==== Exercise data ====

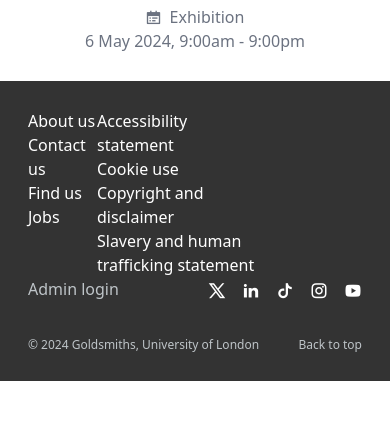
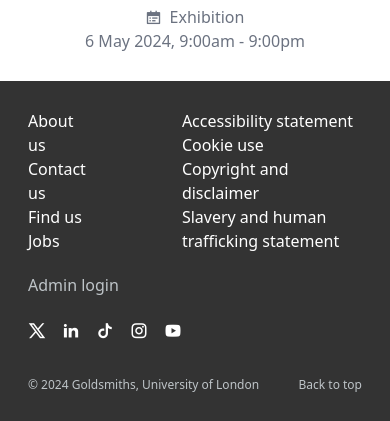
Before and after one commit to l-isaro/thegymcloning-GoldsmithUniversity-, a website: page src/index.html in a window 390 px wide. Shown: the part 7994-8415 px from the top of the page. Before the commit the page ends 8375 px from the top, so only its background shows below. Drawn offline with nearby package versions, Linux system fonts and the light colour scheme.

Commit message:
a few last changes on the spacing of some sections

```diff
--- a/src/index.html
+++ b/src/index.html
@@ -412,8 +412,8 @@
         </section>
       </main>
       <footer class="p-7 lg:p-14 text-white font-medium bg-footerGray">
-        <div>
-          <div class="flex justify-between">
+        <div class="flex flex-col gap-5 lg:flex-row justify-between">
+          <div class="flex gap-24 lg:gap-64">
             <div>
               <ul>
                 <li>About us</li>
@@ -423,15 +423,15 @@
               </ul>
             </div>
             <div>
-              <ul class="w-3/5 lg:w-auto">
-                <li class="w-2/4 lg:w-auto">Accessibility statement</li>
+              <ul class="">
+                <li class="">Accessibility statement</li>
                 <li>Cookie use</li>
                 <li>Copyright and disclaimer</li>
                 <li class="">Slavery and human trafficking statement</li>
               </ul>
             </div>
           </div>
-          <div class="flex justify-between">
+          <div class="flex flex-col lg:flex-row gap-5 lg:gap-28">
             <div>
               <p class="text-footerText hover:text-white cursor-pointer">
                 Admin login
@@ -455,10 +455,10 @@
               ></i>
             </div>
           </div>
-          <div class="flex justify-between text-xs mt-8 text-footerText">
-            <p>&copy; 2024 Goldsmiths, University of London</p>
-            <p>Back to top</p>
-          </div>
+        </div>
+        <div class="flex justify-between text-xs mt-8 text-footerText">
+          <p>&copy; 2024 Goldsmiths, University of London</p>
+          <p>Back to top</p>
         </div>
       </footer>
     </div>
```
Also changed, not shown: src/output.css.
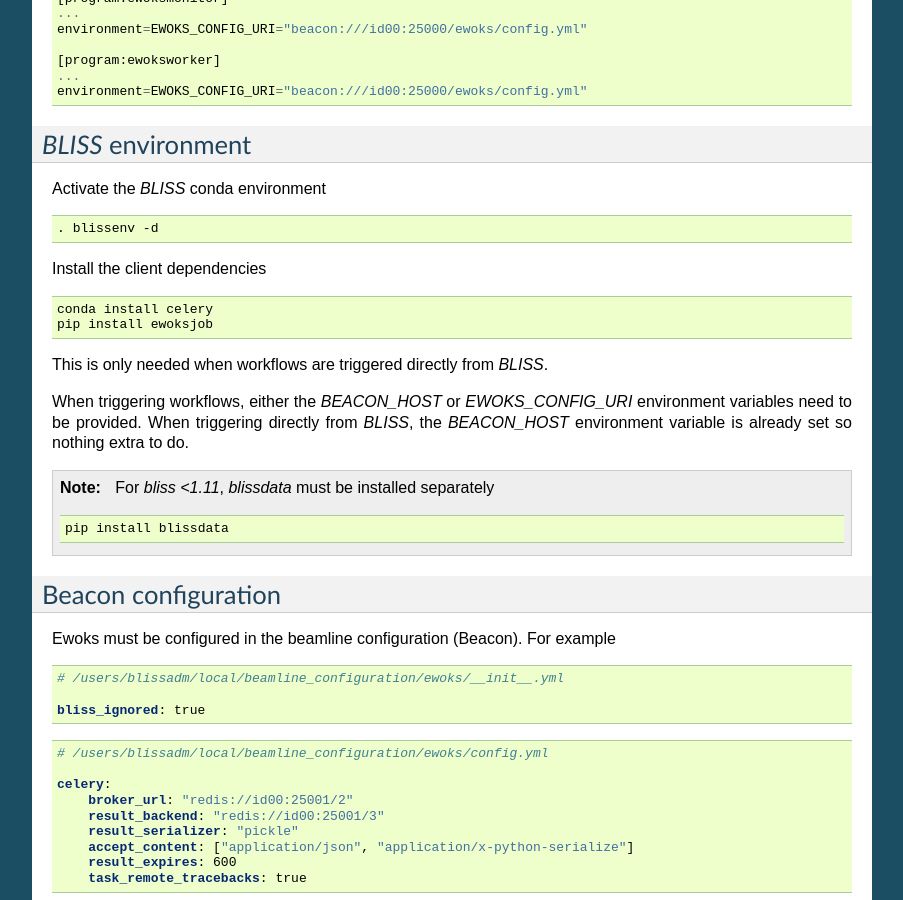
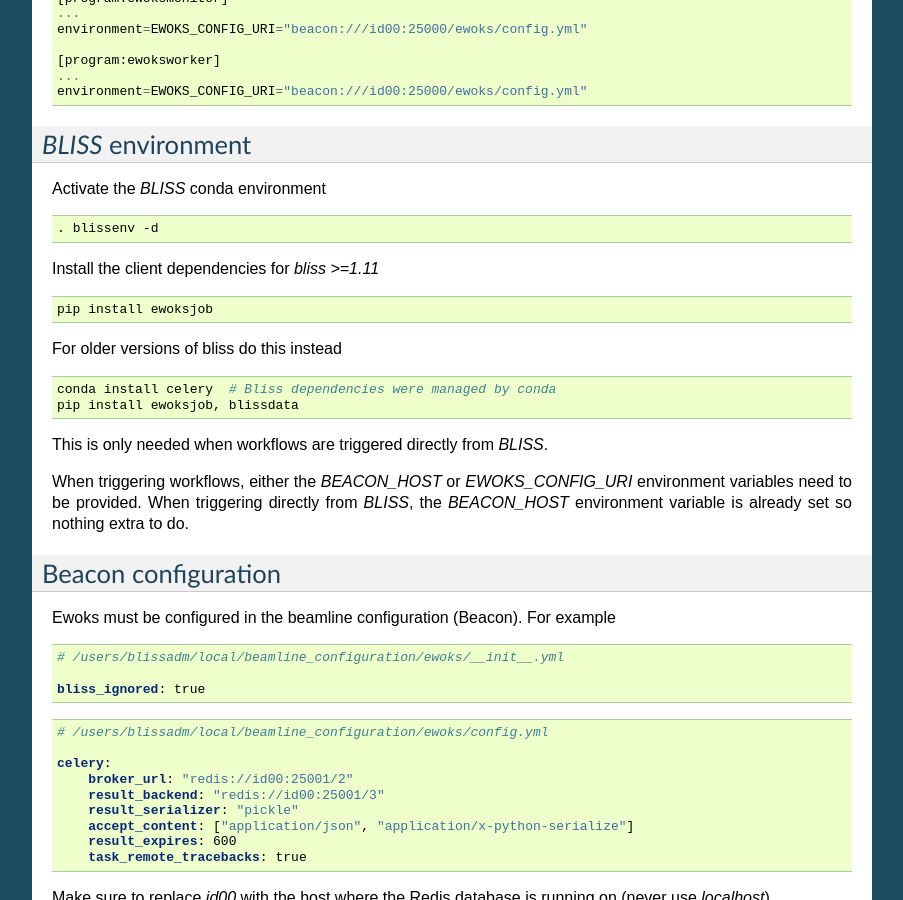
Before and after one commit to ewoks-kit/ewoksjob, a Sphinx documentation site: the page built from doc/bliss.rst, in a window 1280 px wide and 900 px high, scrolled down 1535 px. Shown: the whole window, without its empty margins (198-1101 px from the left). Built offline with Sphinx 7.4.7, drawn with Linux system fonts in a browser that asks for light colours.

Commit message:
update bliss docs

```diff
--- a/doc/bliss.rst
+++ b/doc/bliss.rst
@@ -108,25 +108,23 @@ Activate the *BLISS* conda environment
 
     . blissenv -d
 
-Install the client dependencies
+Install the client dependencies for `bliss >=1.11`
 
 .. code:: bash
 
-    conda install celery
     pip install ewoksjob
+
+For older versions of bliss do this instead
+
+.. code:: bash
+
+    conda install celery  # Bliss dependencies were managed by conda
+    pip install ewoksjob, blissdata
 
 This is only needed when workflows are triggered directly from *BLISS*.
 
 When triggering workflows, either the `BEACON_HOST` or `EWOKS_CONFIG_URI` environment variables need to be provided.
 When triggering directly from *BLISS*, the `BEACON_HOST` environment variable is already set so nothing extra to do.
-
-.. note::
-
-    For `bliss <1.11`, `blissdata` must be installed separately
-
-    .. code:: bash
-
-        pip install blissdata
 
 Beacon configuration
 --------------------
```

====

▶ Exercise
In full and without changes, repeat the listing above, but not its pictures.

▶ Answer box
Before and after one commit to l-isaro/thegymcloning-GoldsmithUniversity-, a website: page src/index.html in a window 390 px wide. Shown: the part 7994-8415 px from the top of the page. Before the commit the page ends 8375 px from the top, so only its background shows below. Drawn offline with nearby package versions, Linux system fonts and the light colour scheme.

Commit message:
a few last changes on the spacing of some sections

```diff
--- a/src/index.html
+++ b/src/index.html
@@ -412,8 +412,8 @@
         </section>
       </main>
       <footer class="p-7 lg:p-14 text-white font-medium bg-footerGray">
-        <div>
-          <div class="flex justify-between">
+        <div class="flex flex-col gap-5 lg:flex-row justify-between">
+          <div class="flex gap-24 lg:gap-64">
             <div>
               <ul>
                 <li>About us</li>
@@ -423,15 +423,15 @@
               </ul>
             </div>
             <div>
-              <ul class="w-3/5 lg:w-auto">
-                <li class="w-2/4 lg:w-auto">Accessibility statement</li>
+              <ul class="">
+                <li class="">Accessibility statement</li>
                 <li>Cookie use</li>
                 <li>Copyright and disclaimer</li>
                 <li class="">Slavery and human trafficking statement</li>
               </ul>
             </div>
           </div>
-          <div class="flex justify-between">
+          <div class="flex flex-col lg:flex-row gap-5 lg:gap-28">
             <div>
               <p class="text-footerText hover:text-white cursor-pointer">
                 Admin login
@@ -455,10 +455,10 @@
               ></i>
             </div>
           </div>
-          <div class="flex justify-between text-xs mt-8 text-footerText">
-            <p>&copy; 2024 Goldsmiths, University of London</p>
-            <p>Back to top</p>
-          </div>
+        </div>
+        <div class="flex justify-between text-xs mt-8 text-footerText">
+          <p>&copy; 2024 Goldsmiths, University of London</p>
+          <p>Back to top</p>
         </div>
       </footer>
     </div>
```
Also changed, not shown: src/output.css.
Before and after one commit to ewoks-kit/ewoksjob, a Sphinx documentation site: the page built from doc/bliss.rst, in a window 1280 px wide and 900 px high, scrolled down 1535 px. Shown: the whole window, without its empty margins (198-1101 px from the left). Built offline with Sphinx 7.4.7, drawn with Linux system fonts in a browser that asks for light colours.

Commit message:
update bliss docs

```diff
--- a/doc/bliss.rst
+++ b/doc/bliss.rst
@@ -108,25 +108,23 @@ Activate the *BLISS* conda environment
 
     . blissenv -d
 
-Install the client dependencies
+Install the client dependencies for `bliss >=1.11`
 
 .. code:: bash
 
-    conda install celery
     pip install ewoksjob
+
+For older versions of bliss do this instead
+
+.. code:: bash
+
+    conda install celery  # Bliss dependencies were managed by conda
+    pip install ewoksjob, blissdata
 
 This is only needed when workflows are triggered directly from *BLISS*.
 
 When triggering workflows, either the `BEACON_HOST` or `EWOKS_CONFIG_URI` environment variables need to be provided.
 When triggering directly from *BLISS*, the `BEACON_HOST` environment variable is already set so nothing extra to do.
-
-.. note::
-
-    For `bliss <1.11`, `blissdata` must be installed separately
-
-    .. code:: bash
-
-        pip install blissdata
 
 Beacon configuration
 --------------------
```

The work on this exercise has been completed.